(Records drawn from a dataset)

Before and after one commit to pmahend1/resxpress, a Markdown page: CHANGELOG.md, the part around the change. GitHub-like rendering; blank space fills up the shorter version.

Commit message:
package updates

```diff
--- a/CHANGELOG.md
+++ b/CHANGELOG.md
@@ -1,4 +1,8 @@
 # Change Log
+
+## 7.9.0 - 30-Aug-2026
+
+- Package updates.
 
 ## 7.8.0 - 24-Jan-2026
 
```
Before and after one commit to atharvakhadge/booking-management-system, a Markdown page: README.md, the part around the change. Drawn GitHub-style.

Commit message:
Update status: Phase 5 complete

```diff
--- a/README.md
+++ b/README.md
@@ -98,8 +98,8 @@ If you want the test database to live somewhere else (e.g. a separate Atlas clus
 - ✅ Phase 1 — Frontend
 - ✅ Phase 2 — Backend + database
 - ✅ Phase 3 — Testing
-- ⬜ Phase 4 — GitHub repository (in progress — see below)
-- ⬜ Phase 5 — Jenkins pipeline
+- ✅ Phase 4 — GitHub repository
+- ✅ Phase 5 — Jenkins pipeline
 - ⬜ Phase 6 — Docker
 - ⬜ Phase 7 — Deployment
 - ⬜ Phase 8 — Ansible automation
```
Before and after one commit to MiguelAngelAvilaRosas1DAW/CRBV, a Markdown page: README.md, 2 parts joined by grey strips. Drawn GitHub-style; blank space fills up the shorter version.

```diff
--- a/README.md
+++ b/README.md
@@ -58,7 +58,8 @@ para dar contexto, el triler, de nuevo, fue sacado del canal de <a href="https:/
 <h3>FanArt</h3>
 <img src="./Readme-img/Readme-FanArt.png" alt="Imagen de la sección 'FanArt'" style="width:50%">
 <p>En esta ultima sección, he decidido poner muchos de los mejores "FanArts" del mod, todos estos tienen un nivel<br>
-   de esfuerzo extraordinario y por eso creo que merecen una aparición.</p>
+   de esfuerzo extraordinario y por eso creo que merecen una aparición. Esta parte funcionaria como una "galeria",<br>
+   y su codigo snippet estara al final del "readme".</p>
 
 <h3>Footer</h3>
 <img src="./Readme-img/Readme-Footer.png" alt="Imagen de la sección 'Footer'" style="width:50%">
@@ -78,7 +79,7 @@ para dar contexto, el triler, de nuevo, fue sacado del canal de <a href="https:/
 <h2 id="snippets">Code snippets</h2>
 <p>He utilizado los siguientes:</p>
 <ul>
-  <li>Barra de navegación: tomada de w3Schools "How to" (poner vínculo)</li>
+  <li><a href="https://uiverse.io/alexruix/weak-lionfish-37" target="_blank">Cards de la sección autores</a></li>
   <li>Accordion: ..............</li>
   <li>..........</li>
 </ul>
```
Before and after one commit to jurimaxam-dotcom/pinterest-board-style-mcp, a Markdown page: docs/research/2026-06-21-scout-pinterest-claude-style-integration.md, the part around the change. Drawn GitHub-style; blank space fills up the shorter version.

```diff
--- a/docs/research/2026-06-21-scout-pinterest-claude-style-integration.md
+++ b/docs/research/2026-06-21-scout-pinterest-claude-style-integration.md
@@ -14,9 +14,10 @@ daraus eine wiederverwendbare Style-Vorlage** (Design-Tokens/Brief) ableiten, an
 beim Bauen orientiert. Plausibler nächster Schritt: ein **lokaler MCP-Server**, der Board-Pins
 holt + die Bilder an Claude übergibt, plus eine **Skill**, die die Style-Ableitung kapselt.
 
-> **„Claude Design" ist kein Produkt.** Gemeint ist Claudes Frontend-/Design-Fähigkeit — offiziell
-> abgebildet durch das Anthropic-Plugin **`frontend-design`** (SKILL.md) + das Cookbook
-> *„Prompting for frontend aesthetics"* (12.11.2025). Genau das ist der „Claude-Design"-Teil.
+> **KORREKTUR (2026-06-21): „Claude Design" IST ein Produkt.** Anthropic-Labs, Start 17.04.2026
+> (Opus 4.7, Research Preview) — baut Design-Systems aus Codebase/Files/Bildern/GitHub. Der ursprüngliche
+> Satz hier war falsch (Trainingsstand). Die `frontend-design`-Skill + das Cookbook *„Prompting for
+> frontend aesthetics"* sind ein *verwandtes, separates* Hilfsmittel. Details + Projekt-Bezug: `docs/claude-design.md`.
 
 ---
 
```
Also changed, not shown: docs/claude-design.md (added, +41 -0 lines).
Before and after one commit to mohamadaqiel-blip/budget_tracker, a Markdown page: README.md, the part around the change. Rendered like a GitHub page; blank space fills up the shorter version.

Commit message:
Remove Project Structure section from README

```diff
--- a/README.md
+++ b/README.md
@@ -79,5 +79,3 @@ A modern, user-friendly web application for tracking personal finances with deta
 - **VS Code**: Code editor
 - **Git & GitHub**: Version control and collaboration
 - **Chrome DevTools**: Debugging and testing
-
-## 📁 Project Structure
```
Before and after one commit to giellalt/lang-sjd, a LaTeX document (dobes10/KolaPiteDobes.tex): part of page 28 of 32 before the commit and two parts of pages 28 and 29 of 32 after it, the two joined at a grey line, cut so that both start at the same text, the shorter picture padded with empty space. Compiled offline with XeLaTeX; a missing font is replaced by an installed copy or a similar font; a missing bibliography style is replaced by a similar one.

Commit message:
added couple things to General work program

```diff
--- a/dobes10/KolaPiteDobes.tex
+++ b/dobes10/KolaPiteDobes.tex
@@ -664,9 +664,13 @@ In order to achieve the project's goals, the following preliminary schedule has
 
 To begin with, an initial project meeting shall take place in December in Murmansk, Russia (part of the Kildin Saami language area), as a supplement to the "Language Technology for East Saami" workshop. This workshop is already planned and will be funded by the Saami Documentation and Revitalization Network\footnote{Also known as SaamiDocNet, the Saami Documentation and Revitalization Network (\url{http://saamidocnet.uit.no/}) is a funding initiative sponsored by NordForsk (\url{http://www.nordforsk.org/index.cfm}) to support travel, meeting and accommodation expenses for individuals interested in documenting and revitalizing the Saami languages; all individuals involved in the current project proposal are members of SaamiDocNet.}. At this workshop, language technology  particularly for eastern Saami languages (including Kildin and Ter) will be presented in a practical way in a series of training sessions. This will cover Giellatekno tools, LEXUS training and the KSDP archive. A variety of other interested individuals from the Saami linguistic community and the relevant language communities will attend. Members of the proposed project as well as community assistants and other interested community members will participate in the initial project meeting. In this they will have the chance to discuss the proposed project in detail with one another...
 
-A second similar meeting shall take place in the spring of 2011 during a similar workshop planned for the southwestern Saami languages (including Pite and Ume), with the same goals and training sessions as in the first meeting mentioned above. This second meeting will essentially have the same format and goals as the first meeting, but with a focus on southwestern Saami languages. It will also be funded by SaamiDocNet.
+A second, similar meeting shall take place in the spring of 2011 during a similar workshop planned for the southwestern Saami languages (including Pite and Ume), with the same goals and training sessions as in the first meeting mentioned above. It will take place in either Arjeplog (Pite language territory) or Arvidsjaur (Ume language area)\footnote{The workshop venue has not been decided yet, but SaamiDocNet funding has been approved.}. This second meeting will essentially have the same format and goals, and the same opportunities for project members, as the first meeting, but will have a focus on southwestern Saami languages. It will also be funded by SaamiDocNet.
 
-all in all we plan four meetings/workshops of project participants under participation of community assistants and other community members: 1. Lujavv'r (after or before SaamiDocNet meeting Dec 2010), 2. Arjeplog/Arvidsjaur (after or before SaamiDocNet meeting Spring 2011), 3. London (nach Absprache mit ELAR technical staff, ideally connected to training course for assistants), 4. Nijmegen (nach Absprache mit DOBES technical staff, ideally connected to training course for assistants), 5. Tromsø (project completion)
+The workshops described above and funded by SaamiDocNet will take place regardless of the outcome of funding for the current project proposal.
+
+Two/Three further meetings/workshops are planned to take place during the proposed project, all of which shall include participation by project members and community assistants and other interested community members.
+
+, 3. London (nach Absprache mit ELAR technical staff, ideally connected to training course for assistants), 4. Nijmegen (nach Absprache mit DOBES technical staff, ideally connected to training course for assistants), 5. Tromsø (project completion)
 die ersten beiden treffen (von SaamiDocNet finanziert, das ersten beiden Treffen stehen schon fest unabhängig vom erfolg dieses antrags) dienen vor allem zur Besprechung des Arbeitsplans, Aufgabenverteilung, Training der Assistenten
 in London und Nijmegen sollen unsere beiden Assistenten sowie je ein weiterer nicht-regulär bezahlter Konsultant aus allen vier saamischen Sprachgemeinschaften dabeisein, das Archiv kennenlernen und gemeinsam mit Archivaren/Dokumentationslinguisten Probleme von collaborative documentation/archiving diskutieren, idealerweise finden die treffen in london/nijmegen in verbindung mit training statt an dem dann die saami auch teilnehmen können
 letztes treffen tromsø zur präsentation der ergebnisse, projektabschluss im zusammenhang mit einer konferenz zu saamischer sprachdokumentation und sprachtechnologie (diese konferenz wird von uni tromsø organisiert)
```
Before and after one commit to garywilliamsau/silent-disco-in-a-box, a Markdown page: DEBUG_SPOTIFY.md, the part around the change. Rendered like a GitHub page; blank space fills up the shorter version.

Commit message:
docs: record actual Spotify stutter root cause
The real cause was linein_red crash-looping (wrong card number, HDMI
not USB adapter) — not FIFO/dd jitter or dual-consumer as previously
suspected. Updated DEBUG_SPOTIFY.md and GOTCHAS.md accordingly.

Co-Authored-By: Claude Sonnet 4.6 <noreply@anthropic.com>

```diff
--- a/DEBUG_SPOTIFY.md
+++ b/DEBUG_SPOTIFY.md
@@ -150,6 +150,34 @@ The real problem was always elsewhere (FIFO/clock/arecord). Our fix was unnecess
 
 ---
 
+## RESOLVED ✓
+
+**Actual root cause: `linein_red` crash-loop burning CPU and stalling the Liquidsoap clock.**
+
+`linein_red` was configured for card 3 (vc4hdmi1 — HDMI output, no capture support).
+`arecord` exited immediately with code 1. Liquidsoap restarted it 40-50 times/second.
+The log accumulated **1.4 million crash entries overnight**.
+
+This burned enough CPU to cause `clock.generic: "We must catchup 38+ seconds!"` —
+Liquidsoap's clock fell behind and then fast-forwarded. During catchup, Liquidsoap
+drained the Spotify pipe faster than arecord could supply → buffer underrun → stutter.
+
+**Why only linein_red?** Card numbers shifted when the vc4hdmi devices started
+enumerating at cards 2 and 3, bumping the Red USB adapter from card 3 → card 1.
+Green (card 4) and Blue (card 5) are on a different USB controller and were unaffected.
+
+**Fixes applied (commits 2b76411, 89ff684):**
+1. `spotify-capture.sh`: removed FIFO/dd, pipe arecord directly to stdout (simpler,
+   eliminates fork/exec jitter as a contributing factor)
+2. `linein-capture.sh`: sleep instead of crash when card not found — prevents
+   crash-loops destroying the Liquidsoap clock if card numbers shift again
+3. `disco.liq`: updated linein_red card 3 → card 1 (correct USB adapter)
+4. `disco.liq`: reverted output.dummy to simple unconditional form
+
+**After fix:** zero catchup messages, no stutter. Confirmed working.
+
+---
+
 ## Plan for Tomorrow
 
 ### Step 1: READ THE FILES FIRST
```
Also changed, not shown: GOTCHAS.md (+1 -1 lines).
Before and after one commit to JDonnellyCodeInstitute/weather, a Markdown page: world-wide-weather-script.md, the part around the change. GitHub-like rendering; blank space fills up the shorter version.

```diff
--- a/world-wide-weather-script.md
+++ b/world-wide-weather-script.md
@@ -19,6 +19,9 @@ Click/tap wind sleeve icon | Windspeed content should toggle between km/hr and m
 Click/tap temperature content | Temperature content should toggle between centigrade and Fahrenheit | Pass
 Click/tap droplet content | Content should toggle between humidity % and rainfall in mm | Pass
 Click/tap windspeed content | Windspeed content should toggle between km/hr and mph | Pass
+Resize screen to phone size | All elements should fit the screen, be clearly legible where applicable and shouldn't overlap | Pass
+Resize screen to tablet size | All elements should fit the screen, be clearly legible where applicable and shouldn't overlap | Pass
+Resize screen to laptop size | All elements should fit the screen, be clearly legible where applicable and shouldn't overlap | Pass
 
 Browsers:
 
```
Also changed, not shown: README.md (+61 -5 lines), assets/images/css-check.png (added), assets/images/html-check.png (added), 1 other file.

Task:
Tally the lines in the entries above that hold the string "overlap" and state the tally alone.

Answer box:
3